Her serious study of painting began in 1965 when she and her two children moved to Florence, Italy. She studied at the Accademia d'Arte; and a year later, after returning to Atlanta, took many courses at Georgia State University. During her life as an artist, she participated in group shows and solo exhibits, including two shows at the Lawson Gallery in San Francisco.

She died of myelofibrosis in August 2001. Her ashes were buried in Greenwood cemetery in Atlanta beside her husband and parents. At her request, a few were also scattered in front of the Guggenheim Museum in New York. Her barb: “They wouldn’t take me while I was alive; they’ll have to take me when I’m dead.”


1919 – 2001


University of Maryland, College Park, Maryland

Accademia d’Arte, Florence, Italy

Georgia State University, Atlanta, Georgia


1978 Georgia Tech Art Center, Atlanta, GA

1979 Mint Museum, Charlotte, NC
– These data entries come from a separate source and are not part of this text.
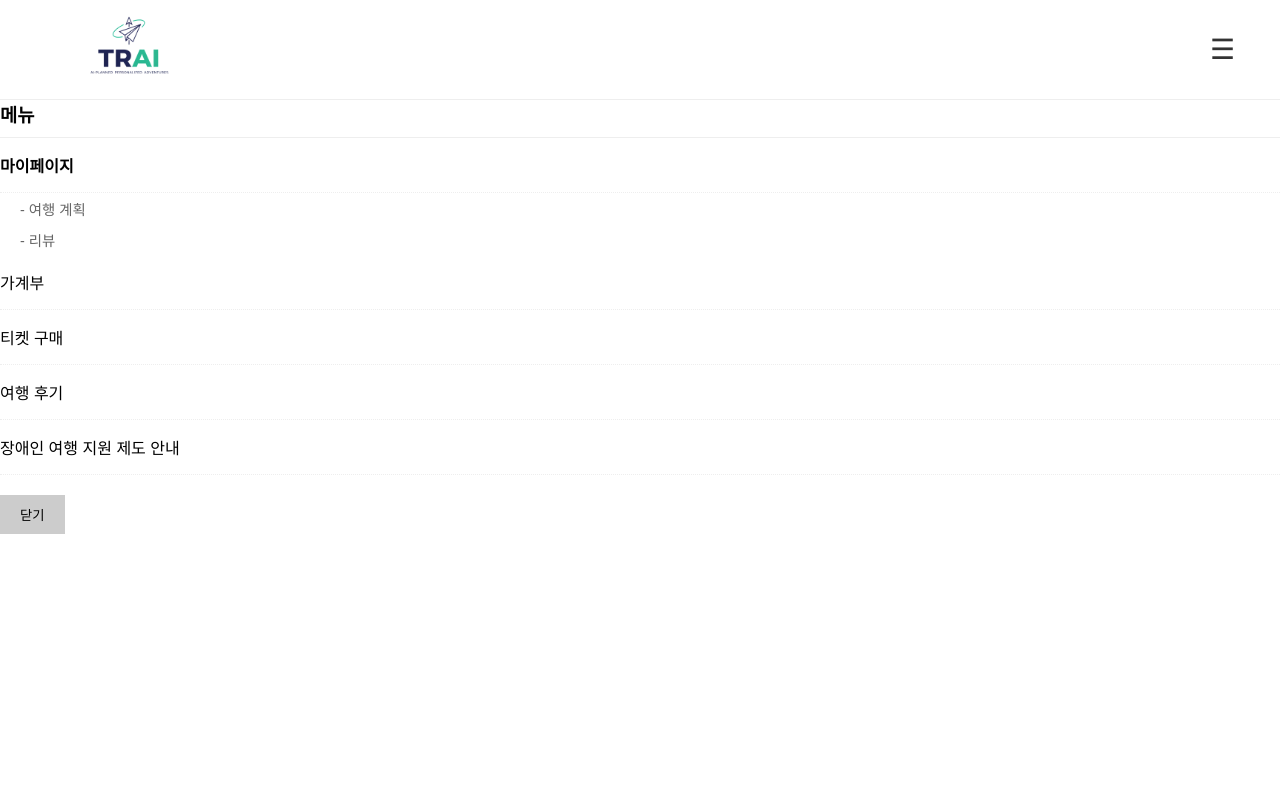
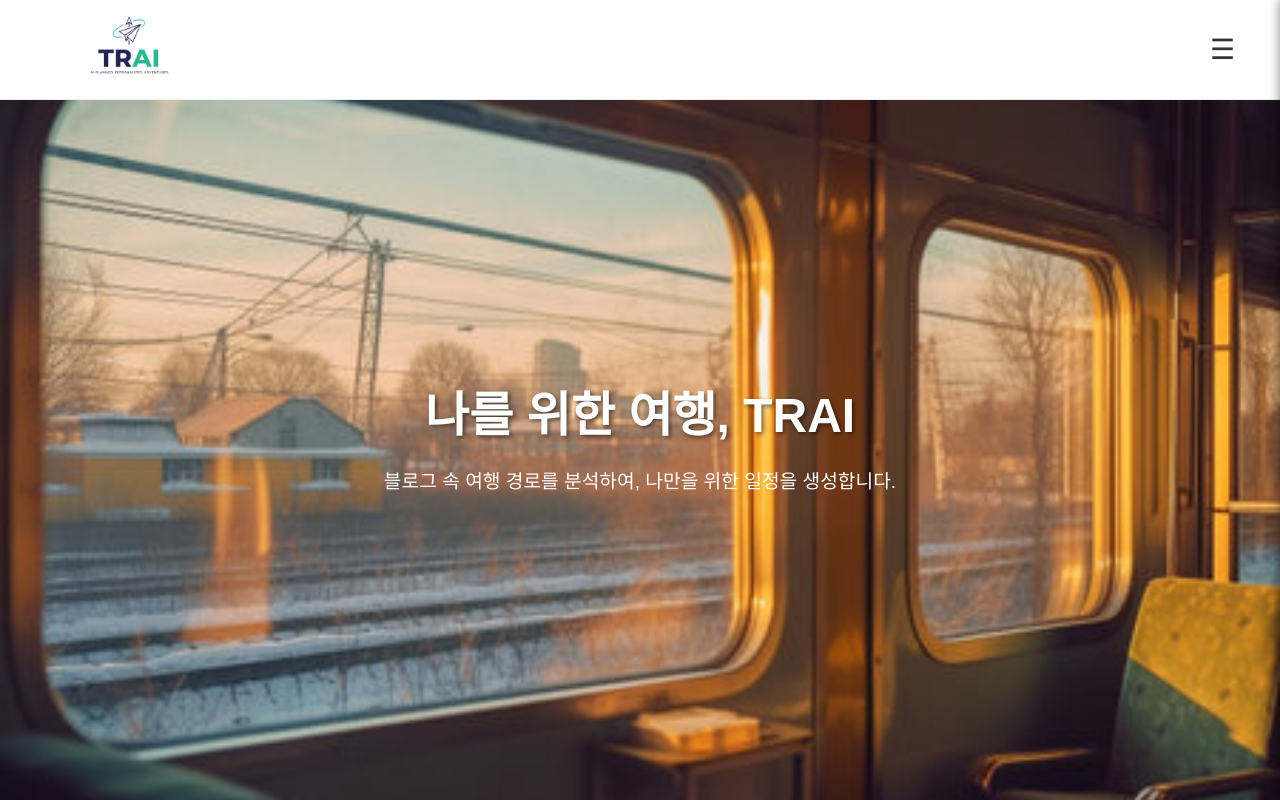
Before and after one commit to Roh37Chef/TRAI, a React (Vite) app in the folder frontend/: page /loginsuccess in a window 1280 px wide. Built offline with nearby package versions, Linux system fonts and the light colour scheme; what react-naver-maps would draw is missing.

Commit message:
Update LoginSuccessPage.jsx

```diff
--- a/frontend/src/pages/LoginSuccessPage.jsx
+++ b/frontend/src/pages/LoginSuccessPage.jsx
@@ -1,19 +1,52 @@
-// src/pages/LoginSuccessPage.jsx (최종 - 사이드바 메뉴 복구)
+// src/pages/LoginSuccessPage.jsx (최종 - 햄버거 메뉴 작동 복구 및 UI 정리)
 
 import React, { useState } from 'react';
 import { useNavigate } from 'react-router-dom';
-import Header from '../components-ui/Header'; // 👈 경로 수정
-
+// Header 대신 필요한 부분만 사용
 import TraiLogoFull from '../assets/logo2.jpg';
 import MainBackgroundImage from '../assets/background.jpg';
 
 const backgroundStyle = {
-    // ... (배경 스타일 유지)
+    // 배경 스타일 유지
+    backgroundImage: `url(${MainBackgroundImage})`,
+    backgroundSize: 'cover',
+    backgroundPosition: 'center',
     height: 'calc(100vh - 100px)', // 헤더 높이 100px에 맞춰 조정
+    display: 'flex',
+    flexDirection: 'column',
+    alignItems: 'center',
+    justifyContent: 'center',
+    color: 'white',
+    textAlign: 'center',
+    padding: '0 20px',
 };
 
+const HeaderStyle = {
+    padding: '20px 40px',
+    backgroundColor: 'white',
+    display: 'flex',
+    alignItems: 'center',
+    justifyContent: 'space-between',
+    borderBottom: '1px solid #eee',
+    height: '100px',
+};
+
+const LogoStyle = {
+    height: '100px', // 로고 크기 100px
+    cursor: 'pointer'
+};
+
+const MenuButtonStyle = {
+    background: 'none',
+    border: 'none',
+    cursor: 'pointer',
+    fontSize: '28px', // 햄버거 아이콘 크기
+    padding: '5px',
+    color: '#333'
+};
+
+
 const MENU_ITEMS = [
-    // 👇 마이페이지 항목 복구 및 포함
     { name: '마이페이지', submenu: [
         { name: '여행 계획', path: '/myplanpage' },
         { name: '리뷰', path: '/myreviewpage' },
@@ -27,12 +60,22 @@ const MENU_ITEMS = [
 const Sidebar = ({ isOpen, onClose, navigate }) => {
     return (
         <div style={{
-            // ... (사이드바 스타일 유지)
+            position: 'fixed',
+            top: 0,
+            right: 0,
+            width: '300px',
+            height: '100%',
+            backgroundColor: 'white',
+            boxShadow: '0 0 10px rgba(0,0,0,0.5)',
+            transform: isOpen ? 'translateX(0)' : 'translateX(100%)',
+            transition: 'transform 0.3s ease-in-out',
+            zIndex: 1000,
+            padding: '20px',
+            // 햄버거 팝업이 열릴 때 헤더 위에 오도록 Z-Index를 높여줍니다.
         }}>
             <h3 style={{ borderBottom: '1px solid #eee', paddingBottom: '10px' }}>메뉴</h3>
             <ul>
                 {MENU_ITEMS.map(item => (
-                    // 일반 메뉴 또는 서브메뉴가 있는 마이페이지 메뉴 처리
                     <React.Fragment key={item.name}>
                         <li style={{ listStyle: 'none', padding: '15px 0', borderBottom: '1px dotted #eee', cursor: 'pointer', fontWeight: item.submenu ? 'bold' : 'normal' }}
                             onClick={() => {
@@ -64,7 +107,6 @@ const Sidebar = ({ isOpen, onClose, navigate }) => {
 
 
 function LoginSuccessPage() {
-    // ... (나머지 로직 유지)
     const navigate = useNavigate();
     const [url, setUrl] = useState('');
     const [isSidebarOpen, setIsSidebarOpen] = useState(false);
@@ -79,17 +121,33 @@ function LoginSuccessPage() {
         navigate('/option1', { state: { url } });
     };
 
-
     return (
         <>
-            {/* Header 컴포넌트로 대체 및 햄버거 메뉴 기능 연결 */}
-            {/* showMenuButton={true}로 햄버거 아이콘 표시 */}
-            <Header showMenuButton={true} onMenuClick={toggleSidebar} />
+            {/* LoginSuccessPage 전용 헤더 (로고와 햄버거 아이콘) */}
+            <header style={HeaderStyle}>
+                <img
+                    src={TraiLogoFull}
+                    alt="TRAI Logo"
+                    style={LogoStyle}
+                    onClick={() => navigate('/loginsuccess')}
+                />
+                <button onClick={toggleSidebar} style={MenuButtonStyle}>
+                    &#9776; {/* 햄버거 아이콘 */}
+                </button>
+            </header>
 
+
+            {/* 햄버거 메뉴 클릭 시 나타나는 사이드바 */}
             <Sidebar isOpen={isSidebarOpen} onClose={toggleSidebar} navigate={navigate} />
 
             <div style={backgroundStyle}>
-                {/* ... (나머지 JSX 유지) */}
+                <h1 style={{ fontSize: '3em', marginBottom: '20px', textShadow: '2px 2px 4px rgba(0,0,0,0.5)' }}>
+                    나를 위한 여행, TRAI
+                </h1>
+                <p style={{ fontSize: '1.2em', marginBottom: '30px' }}>
+                    블로그 속 여행 경로를 분석하여, 나만을 위한 일정을 생성합니다.
+                </p>
+                {/* ... (나머지 입력 필드와 버튼 JSX 유지) */}
             </div>
         </>
     );
```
1980 “Artists in Georgia,” High Museum, Atlanta, GA

1981 Lawson Gallery, San Francisco, CA (solo exhibit)

1982 “Small and Important,” Nexus Galleries, Atlanta, GA

1984 Nexus Galleries, Atlanta, GA (solo exhibit)

1984 International Art Competition, Los Angeles, CA (in conjunction with Olympic Games)

1985 “Friends of Art,” Spartanburg, SC

1986 Lawson Gallery, San Francisco, CA (solo exhibit)

1986 “UT OCH IN (Inside Out),” Malmo, Sweden

1987 The Atlanta Show, Nexus Galleries, Atlanta, GA

1988 “The Art of Atlanta,” S.E.C.C.A., Winston-Salem, NC

1989 Buenos Aires, Argentina (International Art Exhibition Fund)

1989 Coastal Exchange II, Franklin Gallery, Richmond, VA

1989 “Return from Argentina” and “Taken For Granted,” New Visions Gallery of Contemporary Art, Atlanta, GA

1990 Agnes Scott College, Atlanta, GA

1991 Georgia State University, Atlanta, GA

1992 “An Artist’s Response to the Discovery of the New World,” Dalton Gallery, Agnes Scott College, Decatur, GA

1992 Nexus Galleries, Atlanta, GA


1986 Gimpel-Weitzenhuffer, New York, NY

1986 Hansen Gallery, New York, NY

1990 Lawson Gallery, San Francisco, CA


Charlotte Times (1979)

Art Papers (1984)

Open City (1985)

Atlanta Magazine (1985)

Atlanta Journal-Constitution (1987, 1988)


Fulton County Arts Council (1988)

City of Atlanta (1989)

Richmond Art Center (1989)

Nominated for A.V.A., funded by NEA, Rockefeller Foundation (1990)